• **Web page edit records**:
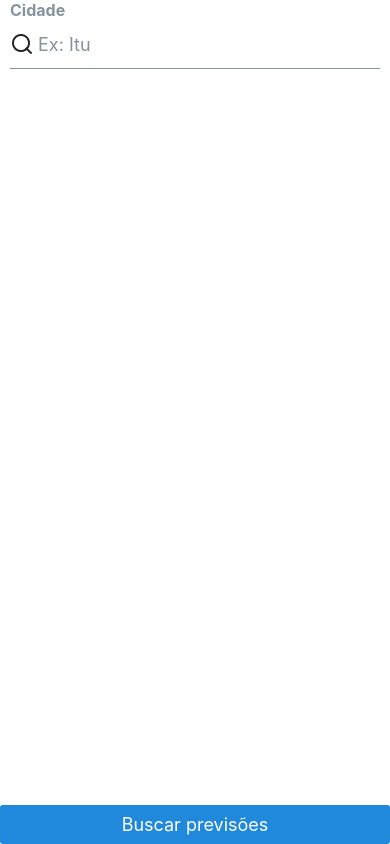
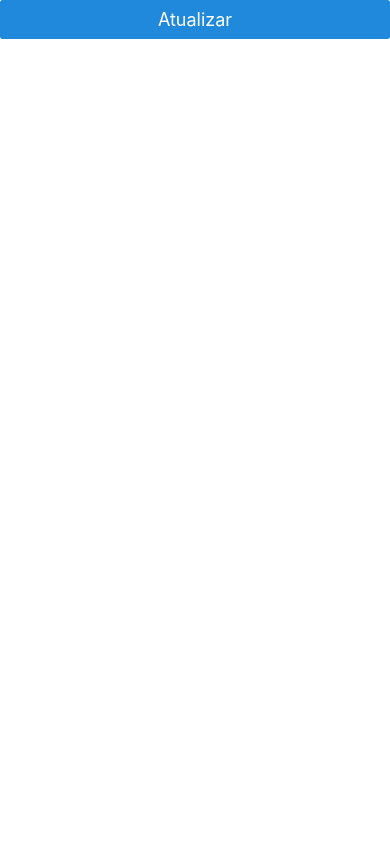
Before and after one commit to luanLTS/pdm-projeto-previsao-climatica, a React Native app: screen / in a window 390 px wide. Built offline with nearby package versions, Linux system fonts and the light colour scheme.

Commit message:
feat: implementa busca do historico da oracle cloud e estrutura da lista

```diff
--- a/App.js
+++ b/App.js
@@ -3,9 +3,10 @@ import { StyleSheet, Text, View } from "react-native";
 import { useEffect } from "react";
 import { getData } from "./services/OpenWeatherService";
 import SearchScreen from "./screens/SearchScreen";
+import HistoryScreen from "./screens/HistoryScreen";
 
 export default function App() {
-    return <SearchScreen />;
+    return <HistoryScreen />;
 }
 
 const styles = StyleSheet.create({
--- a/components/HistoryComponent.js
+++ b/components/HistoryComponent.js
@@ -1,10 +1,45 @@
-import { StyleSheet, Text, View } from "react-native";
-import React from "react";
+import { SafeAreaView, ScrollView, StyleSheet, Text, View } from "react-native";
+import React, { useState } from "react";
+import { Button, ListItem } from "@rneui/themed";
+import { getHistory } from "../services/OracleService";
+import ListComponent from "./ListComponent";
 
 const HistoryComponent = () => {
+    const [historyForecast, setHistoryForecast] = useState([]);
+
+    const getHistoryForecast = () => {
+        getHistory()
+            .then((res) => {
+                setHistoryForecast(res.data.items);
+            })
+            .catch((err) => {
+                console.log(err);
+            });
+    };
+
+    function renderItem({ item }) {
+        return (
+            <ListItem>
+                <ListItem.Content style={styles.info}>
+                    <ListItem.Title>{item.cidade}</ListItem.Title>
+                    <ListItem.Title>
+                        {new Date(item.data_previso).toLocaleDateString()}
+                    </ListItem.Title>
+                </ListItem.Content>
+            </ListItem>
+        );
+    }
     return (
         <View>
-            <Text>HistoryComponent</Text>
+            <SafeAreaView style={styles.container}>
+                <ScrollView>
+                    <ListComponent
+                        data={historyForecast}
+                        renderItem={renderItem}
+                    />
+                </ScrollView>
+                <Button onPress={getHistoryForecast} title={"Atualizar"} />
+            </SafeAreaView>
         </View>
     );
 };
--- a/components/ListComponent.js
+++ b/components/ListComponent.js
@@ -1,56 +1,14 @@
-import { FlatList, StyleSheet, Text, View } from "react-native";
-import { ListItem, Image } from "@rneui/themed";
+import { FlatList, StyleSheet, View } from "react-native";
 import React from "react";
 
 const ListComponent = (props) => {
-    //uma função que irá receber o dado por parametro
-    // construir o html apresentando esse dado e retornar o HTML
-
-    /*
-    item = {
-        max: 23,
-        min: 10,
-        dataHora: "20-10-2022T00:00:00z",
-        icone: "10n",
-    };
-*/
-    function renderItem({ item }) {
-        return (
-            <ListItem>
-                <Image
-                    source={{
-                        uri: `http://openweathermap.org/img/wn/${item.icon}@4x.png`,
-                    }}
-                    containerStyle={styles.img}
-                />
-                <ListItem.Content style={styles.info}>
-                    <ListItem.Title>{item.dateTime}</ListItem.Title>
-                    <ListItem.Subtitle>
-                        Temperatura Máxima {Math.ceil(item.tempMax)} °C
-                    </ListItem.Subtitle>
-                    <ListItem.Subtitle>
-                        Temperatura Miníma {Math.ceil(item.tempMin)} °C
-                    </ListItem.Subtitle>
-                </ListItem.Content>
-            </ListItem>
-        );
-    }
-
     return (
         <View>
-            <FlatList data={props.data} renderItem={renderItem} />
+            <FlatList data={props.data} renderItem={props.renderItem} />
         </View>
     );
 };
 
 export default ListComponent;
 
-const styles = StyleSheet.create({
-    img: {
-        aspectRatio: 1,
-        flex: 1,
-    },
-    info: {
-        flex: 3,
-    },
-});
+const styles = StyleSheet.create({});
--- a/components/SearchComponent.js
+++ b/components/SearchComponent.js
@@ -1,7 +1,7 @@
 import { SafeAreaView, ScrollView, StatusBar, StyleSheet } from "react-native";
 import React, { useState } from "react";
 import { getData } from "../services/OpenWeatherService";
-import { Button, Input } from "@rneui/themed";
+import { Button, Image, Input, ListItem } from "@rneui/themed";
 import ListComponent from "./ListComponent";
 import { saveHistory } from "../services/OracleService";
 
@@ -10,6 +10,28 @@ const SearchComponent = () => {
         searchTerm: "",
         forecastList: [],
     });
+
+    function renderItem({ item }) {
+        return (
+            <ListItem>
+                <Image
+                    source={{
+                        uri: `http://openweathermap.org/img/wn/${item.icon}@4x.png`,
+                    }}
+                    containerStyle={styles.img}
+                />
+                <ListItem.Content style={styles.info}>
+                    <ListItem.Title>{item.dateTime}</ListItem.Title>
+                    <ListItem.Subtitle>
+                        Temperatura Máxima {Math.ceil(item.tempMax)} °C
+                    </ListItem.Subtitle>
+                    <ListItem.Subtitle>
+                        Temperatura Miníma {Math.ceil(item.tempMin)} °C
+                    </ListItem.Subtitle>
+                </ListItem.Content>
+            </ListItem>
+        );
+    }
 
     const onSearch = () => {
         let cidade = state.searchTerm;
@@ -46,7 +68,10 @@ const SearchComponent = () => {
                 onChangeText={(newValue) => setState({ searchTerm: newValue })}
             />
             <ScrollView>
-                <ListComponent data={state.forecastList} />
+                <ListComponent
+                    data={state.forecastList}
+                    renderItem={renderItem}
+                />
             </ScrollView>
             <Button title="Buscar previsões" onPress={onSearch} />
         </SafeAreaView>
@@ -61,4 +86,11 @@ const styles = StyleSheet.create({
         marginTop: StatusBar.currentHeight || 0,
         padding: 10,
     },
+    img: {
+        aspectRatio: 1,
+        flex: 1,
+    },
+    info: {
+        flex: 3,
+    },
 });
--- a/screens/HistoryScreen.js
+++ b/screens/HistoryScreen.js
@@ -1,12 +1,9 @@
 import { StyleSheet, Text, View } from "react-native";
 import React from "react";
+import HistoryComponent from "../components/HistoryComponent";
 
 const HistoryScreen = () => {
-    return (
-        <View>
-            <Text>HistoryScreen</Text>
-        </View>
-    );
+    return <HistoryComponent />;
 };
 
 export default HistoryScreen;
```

• **WHAT TO WORK ON**: Which of the lines above hold the string "SearchComponent"? Pick each of them out.

• **ANSWER FOR THE TASK**:
--- a/components/SearchComponent.js
+++ b/components/SearchComponent.js
@@ -10,6 +10,28 @@ const SearchComponent = () => {
@@ -46,7 +68,10 @@ const SearchComponent = () => {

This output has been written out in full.